H. Eckert, M. Montagna, A. Dianat, R. Gutierrez, M. Bobeth, and G. Cuniberti
BMC Mat 2 1 (2020)
Diatoms are a significant group of algae displaying a sizeable morphological diversity, whose underlying structure arises from nanopatterned silica. Extensive experimental evidence suggests that a delicate interplay between various organic components and polysilicic acid plays a crucial role in biosilica mineralization. Thus, gaining insight into the properties of this organic–inorganic interface is of great interest in understanding the mechanisms controlling biosilica formation over different length scales. In this work, we use all-atom Molecular Dynamics simulations to investigate the aggregation behavior of polysilicic acid and silica nanoparticles in solution in the presence of protonated long-chain polyamines with a focus on the nature of the driving forces mediating the organic–inorganic aggregation process. Our results show that electrostatic forces between organic and inorganic species are the dominant interaction responsible for largely preserving the structural integrity of the organic–inorganic aggregates in solution. Thus, aggregates involving electrically neutral polysilicic acid are fully dissolved in an aqueous environment, since hydrogen bonding and van der Waals interactions turn out to be not strong enough to keep the aggregates together.
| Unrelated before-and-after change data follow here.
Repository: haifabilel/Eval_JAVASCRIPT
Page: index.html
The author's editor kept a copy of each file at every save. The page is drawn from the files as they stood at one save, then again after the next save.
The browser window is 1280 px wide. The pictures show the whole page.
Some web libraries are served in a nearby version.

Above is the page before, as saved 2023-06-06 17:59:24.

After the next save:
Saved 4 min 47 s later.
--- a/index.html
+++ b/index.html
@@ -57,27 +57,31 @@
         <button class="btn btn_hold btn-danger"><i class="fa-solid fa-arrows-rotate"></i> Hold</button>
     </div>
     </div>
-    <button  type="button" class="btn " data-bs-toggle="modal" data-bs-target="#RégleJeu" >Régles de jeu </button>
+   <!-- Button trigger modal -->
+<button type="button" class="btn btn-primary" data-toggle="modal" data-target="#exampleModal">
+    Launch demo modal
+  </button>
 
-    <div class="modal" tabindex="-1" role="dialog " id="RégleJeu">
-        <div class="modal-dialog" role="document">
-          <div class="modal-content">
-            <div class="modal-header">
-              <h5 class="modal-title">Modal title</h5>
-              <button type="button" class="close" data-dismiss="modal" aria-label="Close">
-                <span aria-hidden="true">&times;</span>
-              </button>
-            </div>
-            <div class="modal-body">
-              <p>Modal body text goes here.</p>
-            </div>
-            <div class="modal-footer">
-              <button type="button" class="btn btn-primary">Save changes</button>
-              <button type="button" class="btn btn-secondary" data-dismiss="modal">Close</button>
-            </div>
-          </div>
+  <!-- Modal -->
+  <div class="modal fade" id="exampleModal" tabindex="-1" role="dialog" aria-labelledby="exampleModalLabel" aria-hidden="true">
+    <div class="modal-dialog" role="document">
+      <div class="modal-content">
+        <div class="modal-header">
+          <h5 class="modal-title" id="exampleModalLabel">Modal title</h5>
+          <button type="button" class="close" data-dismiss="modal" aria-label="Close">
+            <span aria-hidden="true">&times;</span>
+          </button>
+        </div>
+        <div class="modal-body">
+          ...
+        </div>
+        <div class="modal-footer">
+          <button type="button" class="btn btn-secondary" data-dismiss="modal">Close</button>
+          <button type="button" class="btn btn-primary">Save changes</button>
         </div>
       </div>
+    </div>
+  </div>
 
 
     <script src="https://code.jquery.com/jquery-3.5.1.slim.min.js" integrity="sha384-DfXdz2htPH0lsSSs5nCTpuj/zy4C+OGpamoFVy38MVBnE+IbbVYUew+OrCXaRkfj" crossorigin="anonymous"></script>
Our main simulation results are in qualitative agreement with in vitro experiments, so that we expect they can contribute to shedding light on the initial stages of biosilica mineralization in diatoms.